Economy globalization and the continuous search for food, energy and raw materials led to an estimated 3 dB/decade increase of ocean noise intensity worldwide (Frisk, 2012). The full impact of this increase is still unknown, but evidence is piling up towards a deterioration of the marine habitat, the disruption of the life cycle of a number of endangered species and biodiversity loss. Determining the level of anthropogenic noise - the so-called excess noise level (ENL) (Farcas, Powell, Brookes, & Merchant, 2020) - and building identifiable meaningful indicators for sup- porting marine management policies currently requires extensive observation data and computer modeling.
Acoustic recordings in the 20-1000 Hz frequency band, were performed 6 hour a day during June 2018 at three locations to the Southwest of Faial-Pico Islands, in the Azores archipelago, a well known habitat for over twenty cetacean species. For modeling purposes, anthropogenic noise was reduced to ship traffic drawn from AIS data and environmental sound was attributed to wind action on ocean surface. Data - model comparison at these three locations allowed to introduce a field calibration procedure based on the linear transformation of sample distribution probability density functions in the sound pressure level domain. This transformation turns out to be non-linear in the power domain where ENL is estimated as the instantaneous difference between modelled sound and wind sound intensity levels. The broadband version appears as the sum of the 1/3 octave bands transformed power over the data recording frequency band. Assuming that model data may have a systematic bias, field calibration is extended to a larger area covering four islands of the Azores archipelago for the full month of June 2018. The results show that field calibrated ENL sound maps are in line with the shipping distribution in the area, revealing a number of potentially threatening hotspots due to sound propagation conditions off shipping routes and vessel traffic patterns between islands. Field calibrated ENL addresses the need for a quantifiable measure of ocean noise and therefore offers a basis for building suitable continuous anthropogenic noise pollution indicators as required to support EU ocean management policies under MSFD.
Estimating ocean noise is crucial for its impact on marine life and biodiversity.
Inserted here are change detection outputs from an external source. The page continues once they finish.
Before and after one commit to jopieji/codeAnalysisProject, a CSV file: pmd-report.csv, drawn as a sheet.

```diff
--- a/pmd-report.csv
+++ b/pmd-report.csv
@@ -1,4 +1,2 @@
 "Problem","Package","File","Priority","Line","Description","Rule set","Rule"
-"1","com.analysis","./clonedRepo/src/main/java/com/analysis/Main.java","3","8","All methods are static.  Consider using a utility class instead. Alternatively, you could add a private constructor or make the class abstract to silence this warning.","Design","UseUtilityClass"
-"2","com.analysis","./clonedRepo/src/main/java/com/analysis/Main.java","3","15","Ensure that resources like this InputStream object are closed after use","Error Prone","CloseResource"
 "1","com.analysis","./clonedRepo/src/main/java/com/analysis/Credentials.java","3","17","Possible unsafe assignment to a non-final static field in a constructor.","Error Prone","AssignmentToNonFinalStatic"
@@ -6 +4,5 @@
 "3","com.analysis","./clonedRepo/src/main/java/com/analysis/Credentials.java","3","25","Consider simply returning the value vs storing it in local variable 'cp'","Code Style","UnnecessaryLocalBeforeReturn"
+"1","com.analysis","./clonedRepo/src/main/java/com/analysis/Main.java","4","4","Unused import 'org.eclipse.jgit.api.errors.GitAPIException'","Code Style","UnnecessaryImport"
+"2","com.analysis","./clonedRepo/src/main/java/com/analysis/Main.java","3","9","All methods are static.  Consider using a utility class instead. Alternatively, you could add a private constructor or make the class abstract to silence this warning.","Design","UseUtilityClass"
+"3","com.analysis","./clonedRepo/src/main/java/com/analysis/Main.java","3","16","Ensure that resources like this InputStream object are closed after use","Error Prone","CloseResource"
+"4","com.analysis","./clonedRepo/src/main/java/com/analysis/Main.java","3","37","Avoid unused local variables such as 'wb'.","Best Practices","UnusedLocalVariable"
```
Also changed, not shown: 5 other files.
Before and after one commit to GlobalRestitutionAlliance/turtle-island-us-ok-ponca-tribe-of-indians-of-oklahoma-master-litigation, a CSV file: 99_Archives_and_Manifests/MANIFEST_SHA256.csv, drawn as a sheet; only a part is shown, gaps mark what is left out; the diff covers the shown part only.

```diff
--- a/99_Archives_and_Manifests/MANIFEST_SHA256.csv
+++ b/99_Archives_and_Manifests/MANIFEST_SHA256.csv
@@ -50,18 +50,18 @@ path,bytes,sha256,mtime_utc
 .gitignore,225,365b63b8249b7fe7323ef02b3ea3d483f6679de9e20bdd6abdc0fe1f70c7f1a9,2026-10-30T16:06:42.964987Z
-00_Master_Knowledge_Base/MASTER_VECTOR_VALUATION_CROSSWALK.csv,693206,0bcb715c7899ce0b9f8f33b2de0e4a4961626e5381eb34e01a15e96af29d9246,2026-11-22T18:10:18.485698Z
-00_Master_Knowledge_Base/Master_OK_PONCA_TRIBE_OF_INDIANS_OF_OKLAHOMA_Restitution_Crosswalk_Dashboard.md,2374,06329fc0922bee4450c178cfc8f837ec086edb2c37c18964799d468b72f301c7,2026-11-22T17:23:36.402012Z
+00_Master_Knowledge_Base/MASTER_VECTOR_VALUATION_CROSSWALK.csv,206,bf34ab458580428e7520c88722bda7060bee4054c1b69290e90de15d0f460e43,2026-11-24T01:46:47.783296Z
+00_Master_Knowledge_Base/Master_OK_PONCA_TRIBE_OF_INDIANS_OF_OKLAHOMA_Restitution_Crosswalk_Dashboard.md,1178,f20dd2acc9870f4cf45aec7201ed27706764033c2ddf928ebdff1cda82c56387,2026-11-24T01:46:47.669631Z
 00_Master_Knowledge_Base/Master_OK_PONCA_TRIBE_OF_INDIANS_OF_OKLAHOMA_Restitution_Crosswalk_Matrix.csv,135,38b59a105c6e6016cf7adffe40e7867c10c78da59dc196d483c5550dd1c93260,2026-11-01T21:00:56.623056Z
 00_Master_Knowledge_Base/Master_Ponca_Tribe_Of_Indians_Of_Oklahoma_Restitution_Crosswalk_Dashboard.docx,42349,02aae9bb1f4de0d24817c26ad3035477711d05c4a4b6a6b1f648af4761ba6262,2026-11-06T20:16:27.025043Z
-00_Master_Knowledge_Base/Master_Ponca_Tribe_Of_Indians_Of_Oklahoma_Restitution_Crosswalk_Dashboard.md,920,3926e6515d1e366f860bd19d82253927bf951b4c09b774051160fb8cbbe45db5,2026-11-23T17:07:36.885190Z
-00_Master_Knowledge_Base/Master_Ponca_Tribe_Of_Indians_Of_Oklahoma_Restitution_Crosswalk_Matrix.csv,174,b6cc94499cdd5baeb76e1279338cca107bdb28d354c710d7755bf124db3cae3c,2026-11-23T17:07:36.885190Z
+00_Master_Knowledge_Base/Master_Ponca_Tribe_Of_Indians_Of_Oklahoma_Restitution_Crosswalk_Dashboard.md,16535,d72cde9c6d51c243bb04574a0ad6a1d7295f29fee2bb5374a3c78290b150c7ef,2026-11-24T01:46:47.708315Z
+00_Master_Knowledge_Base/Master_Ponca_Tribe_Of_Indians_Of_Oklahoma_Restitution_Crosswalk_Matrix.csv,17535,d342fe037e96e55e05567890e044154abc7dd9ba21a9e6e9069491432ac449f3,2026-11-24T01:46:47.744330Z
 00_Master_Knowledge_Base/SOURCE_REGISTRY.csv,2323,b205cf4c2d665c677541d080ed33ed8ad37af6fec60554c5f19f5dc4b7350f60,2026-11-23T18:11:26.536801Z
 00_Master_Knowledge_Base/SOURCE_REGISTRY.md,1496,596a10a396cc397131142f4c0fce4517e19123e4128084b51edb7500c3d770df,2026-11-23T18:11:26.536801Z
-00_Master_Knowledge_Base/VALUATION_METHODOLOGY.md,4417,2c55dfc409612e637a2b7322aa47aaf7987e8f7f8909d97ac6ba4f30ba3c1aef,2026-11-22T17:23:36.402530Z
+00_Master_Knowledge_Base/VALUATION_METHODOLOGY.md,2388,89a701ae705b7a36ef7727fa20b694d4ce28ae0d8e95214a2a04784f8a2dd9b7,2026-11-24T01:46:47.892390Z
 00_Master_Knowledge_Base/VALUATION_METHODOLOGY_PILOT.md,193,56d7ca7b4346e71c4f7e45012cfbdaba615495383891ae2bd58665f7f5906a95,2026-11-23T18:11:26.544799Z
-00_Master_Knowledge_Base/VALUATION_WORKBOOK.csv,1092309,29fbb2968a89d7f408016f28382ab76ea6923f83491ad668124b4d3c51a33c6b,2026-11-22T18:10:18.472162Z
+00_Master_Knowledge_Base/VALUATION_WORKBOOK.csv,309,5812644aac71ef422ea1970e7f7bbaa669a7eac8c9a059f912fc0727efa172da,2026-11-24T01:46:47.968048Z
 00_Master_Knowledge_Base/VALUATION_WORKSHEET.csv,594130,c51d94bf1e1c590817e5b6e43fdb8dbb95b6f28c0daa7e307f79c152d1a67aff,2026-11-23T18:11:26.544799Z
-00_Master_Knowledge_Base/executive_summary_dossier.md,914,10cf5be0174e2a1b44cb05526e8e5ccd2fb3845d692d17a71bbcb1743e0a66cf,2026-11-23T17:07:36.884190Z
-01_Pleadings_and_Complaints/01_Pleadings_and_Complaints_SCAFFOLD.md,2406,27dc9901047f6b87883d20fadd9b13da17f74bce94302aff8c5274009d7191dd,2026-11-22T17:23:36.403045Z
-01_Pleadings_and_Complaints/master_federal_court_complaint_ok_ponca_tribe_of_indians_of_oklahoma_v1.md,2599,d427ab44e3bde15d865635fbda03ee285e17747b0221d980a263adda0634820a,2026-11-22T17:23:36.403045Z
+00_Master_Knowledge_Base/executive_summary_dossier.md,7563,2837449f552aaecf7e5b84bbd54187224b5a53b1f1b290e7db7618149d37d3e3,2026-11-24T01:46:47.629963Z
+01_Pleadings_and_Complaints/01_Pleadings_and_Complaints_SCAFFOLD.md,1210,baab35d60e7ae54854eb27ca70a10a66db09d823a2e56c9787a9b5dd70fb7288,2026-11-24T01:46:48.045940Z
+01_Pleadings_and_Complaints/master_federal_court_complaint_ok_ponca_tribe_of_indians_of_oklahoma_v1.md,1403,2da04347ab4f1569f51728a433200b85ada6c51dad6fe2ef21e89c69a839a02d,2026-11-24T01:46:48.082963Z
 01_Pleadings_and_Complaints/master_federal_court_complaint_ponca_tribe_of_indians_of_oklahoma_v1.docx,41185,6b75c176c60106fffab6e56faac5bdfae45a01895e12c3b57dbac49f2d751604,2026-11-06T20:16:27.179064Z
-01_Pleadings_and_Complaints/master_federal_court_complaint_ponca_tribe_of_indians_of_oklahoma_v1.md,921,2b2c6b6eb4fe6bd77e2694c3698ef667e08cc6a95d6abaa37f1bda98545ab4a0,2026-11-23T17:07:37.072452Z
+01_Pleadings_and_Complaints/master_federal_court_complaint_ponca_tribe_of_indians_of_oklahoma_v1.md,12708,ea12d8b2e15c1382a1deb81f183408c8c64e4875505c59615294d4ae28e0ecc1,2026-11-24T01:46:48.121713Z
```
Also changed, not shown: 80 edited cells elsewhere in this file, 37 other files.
Coverage of large areas for long periods of time requires a massive modeling effort that uses shipping AIS and wind data to produce ocean sound distributions, known as sound maps. However, sound maps require matching with actual measured sound data, and eventual calibration. Field calibration strategies have been proposed and tested at small scale and in particular for coastal setups. This paper explores the possibility of using oceanic communication cables (smart cables) equipped with opportunistic acoustic receivers to calibrate sound maps at oceanic scale. The scenario is that of the CAM-ring that connects continental Portugal, Azores and Madeira archipelagos in a closed loop. Results obtained with real data on a trial in Azores and then a long range simulation in the abyssal plain between Portugal and Azores show that the proposed Bayesian sound estimator allows to optimally update the model estimate with the measured data giving an effective reduction of the expected Bayesian mean square error (BMSE). The radius of BMSE reduction is larger than the distance between smart cable repeaters (approximately 60 km), leaving a good hope for effective sound maps calibration along the cable route.